“As per the report, the most hated task for Indian professionals is Data Entry.

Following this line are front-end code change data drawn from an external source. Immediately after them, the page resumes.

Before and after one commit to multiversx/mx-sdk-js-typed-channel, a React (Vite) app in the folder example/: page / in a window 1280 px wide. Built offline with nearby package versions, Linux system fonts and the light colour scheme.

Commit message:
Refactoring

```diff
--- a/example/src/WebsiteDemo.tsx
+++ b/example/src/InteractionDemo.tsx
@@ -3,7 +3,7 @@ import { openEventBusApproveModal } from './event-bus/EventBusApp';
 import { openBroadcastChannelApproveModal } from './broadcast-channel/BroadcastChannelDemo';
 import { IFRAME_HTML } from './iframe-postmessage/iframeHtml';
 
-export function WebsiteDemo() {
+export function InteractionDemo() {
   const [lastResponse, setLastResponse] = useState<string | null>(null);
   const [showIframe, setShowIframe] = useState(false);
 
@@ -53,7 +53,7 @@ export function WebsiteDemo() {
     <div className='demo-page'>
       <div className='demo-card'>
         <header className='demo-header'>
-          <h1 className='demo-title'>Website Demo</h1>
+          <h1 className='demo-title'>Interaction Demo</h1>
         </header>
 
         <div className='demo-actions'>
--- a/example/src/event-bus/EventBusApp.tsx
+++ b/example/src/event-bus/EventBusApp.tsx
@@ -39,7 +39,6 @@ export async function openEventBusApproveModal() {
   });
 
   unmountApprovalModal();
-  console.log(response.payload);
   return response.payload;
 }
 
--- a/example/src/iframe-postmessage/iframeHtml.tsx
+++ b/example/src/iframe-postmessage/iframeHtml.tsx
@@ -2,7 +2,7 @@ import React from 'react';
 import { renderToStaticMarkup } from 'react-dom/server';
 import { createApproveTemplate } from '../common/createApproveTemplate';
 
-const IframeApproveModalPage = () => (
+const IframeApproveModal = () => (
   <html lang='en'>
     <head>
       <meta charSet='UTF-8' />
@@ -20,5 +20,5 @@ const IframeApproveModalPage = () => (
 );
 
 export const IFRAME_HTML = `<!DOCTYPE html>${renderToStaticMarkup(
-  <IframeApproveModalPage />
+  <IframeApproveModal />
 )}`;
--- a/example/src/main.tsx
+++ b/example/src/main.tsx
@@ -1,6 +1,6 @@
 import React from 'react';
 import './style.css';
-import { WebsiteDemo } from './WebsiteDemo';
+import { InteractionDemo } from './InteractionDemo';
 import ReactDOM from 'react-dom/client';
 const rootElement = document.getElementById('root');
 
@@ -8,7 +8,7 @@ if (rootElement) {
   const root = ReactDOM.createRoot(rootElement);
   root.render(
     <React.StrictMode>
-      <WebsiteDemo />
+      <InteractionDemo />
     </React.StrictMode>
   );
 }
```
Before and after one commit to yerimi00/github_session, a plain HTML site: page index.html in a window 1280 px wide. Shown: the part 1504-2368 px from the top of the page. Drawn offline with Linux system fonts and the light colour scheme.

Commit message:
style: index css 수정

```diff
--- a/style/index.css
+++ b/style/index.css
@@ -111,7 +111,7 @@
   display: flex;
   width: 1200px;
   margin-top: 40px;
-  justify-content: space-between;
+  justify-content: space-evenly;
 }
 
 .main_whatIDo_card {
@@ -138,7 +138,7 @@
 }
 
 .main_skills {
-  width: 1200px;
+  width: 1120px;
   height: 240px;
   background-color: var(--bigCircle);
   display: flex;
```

Close to 80 per cent of the participants in India believe that admin work is an obstacle for them to do their main job,” said Milan Sheth, Executive Vice President India, Middle East and Africa, Automation Anywhere.

“Workers can focus on higher value tasks if the mundane repetitive tasks can be automated,” Sheth added.

New data shows that nearly half of workers surveyed who expressed an opinion find digital administration boring (47 per cent) and a poor use of their skills (48 per cent), while the majority say it gets in the way of doing their main job (51 per cent overall, rising to 80 per cent in India) and reduces their overall productivity (64 per cent).

According to the survey, Over half (52 per cent) of millennial respondents felt that they could be more productive if they had less administrative tasks to complete, slightly higher than the average at 48 per cent.

Also Read- Apple CEO Tim Cook Bullish on Preventative Healthcare Technology, AR

The study also revealed that nearly half (49 per cent) of those surveyed say that simple digital administrative tasks often prevent them from leaving the office on time, 60 per cent of the Indian participants believe the same, indicating it’s impacting their personal lives. (IANS)